In the company of my boyfriend, who is African-American, I watched part of a documentary on the history of hip-hop music, followed by a countdown show of "The 100 Greatest Hip-Hop Songs." It was interesting to see the differences in the way he and I experienced the music being highlighted on these shows.
To me, what is now considered "old school" hip-hop music was part of the culture of youth in the 1980s. When I originally heard this music, it was part of the soundtrack of my life. It was a new, youthful music style. It was cool. I learned to break-dance (there is an extremely goofy photograph of me, age 8, backspinning on a flattened cardboard box); I wanted to decorate my bedroom walls with graffiti a la New York subway cars. (My parents wouldn't let me actually spray-paint my walls, so I faked it. I made poster boards of graffiti and tacked them to my walls.)
Part of it is that radio was not as genre-fied then as now; when I was growing up, and really up until about the time that alternative rock burst upon the popular consciousness, the pop/rock radio station might play Salt 'N Pepa, followed by Def Leppard, followed by Janet Jackson, followed by the Eagles. No present-day commercial radio station would play Disturbed and follow up with Nas. You might get that kind of variety out of an independent online radio station, or a college radio station, but not commercial radio these days. And that's a shame, although it is reflective of the changes that technology has brought to music; there are other ways besides commercial radio for an artist to get his/her music to the listening public, but that's headed for a digression and not my point right now.
Anyway, it didn't really occur to me in the 80s that I was listening to black music. It was just good music, new, interesting, fun music. And I don't think that's a bad way to see hip-hop. But it's a viewpoint that is made possible by being white, to be able to see music by black artists about black issues as just good music. (And yes, I know there are white hip-hop artists, but they are the minority.)

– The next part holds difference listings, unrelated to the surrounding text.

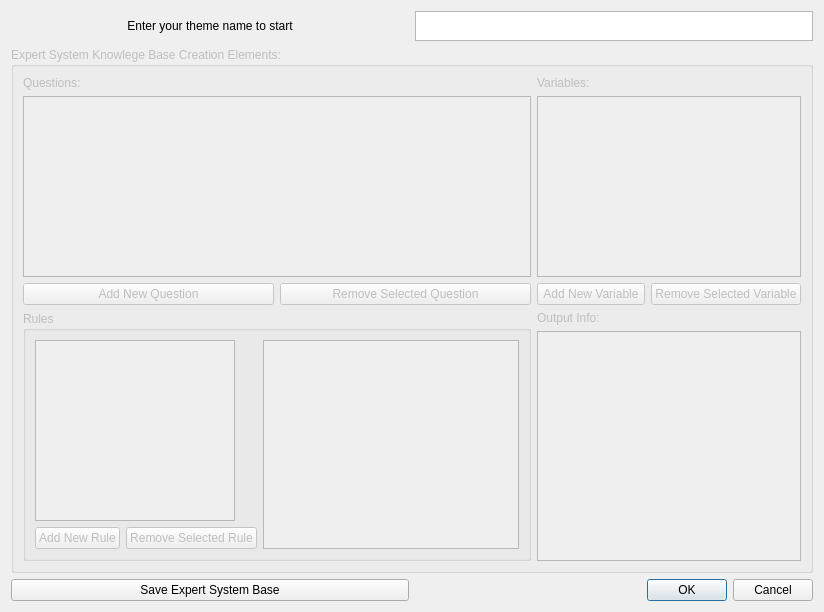
The window that GUI/RuleEditor.ui (bronya2057/ExpertSystemPyLab) describes before a commit, drawn with Qt 5.
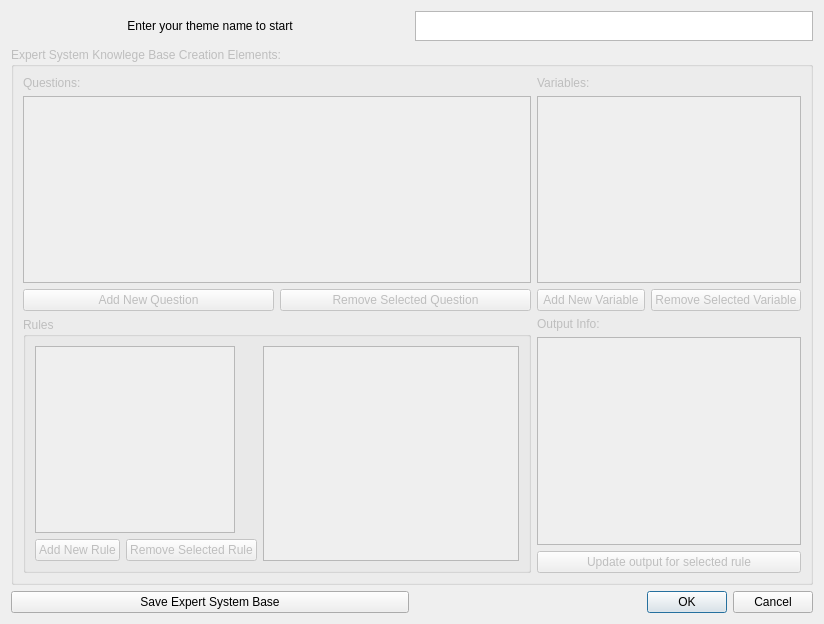
The same window after the commit.

Commit message: begin impl rules handling

What changed in the file:
```diff
--- a/GUI/RuleEditor.ui
+++ b/GUI/RuleEditor.ui
@@ -10,7 +10,7 @@
     <x>0</x>
     <y>0</y>
     <width>824</width>
-    <height>612</height>
+    <height>624</height>
    </rect>
   </property>
   <property name="sizePolicy">
@@ -250,6 +250,13 @@
         <item>
          <widget class="QTextEdit" name="textEditOutput"/>
         </item>
+        <item>
+         <widget class="QPushButton" name="pbUpdateOutput">
+          <property name="text">
+           <string>Update output for selected rule</string>
+          </property>
+         </widget>
+        </item>
        </layout>
       </item>
      </layout>
```
Left out of the diff: 2 changed lines with no effect on the pictures. The commit also changes 7 other files.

And the experience of hip-hop music is very different for someone who didn't come up as a middle-class white girl. Hip-hop music is neither part of nor reflective of my ethnic identity, and that makes a difference to the experience of the music.
And I don't know that you can separate black music from American music. Music historians say that jazz is the first "American" music style. Well, white people did not come up with that one, folks. Rock and roll itself came from blues, which has its roots in the spirituals of black slaves. Elvis was said, even then, to be a white boy singing black music. And separate hip-hop from pop and rock now. Without hip-hop, there would be no rap/rock-fusion-type music, like the Beastie Boys or Linkin Park. And certainly no Kid Rock or Eminem.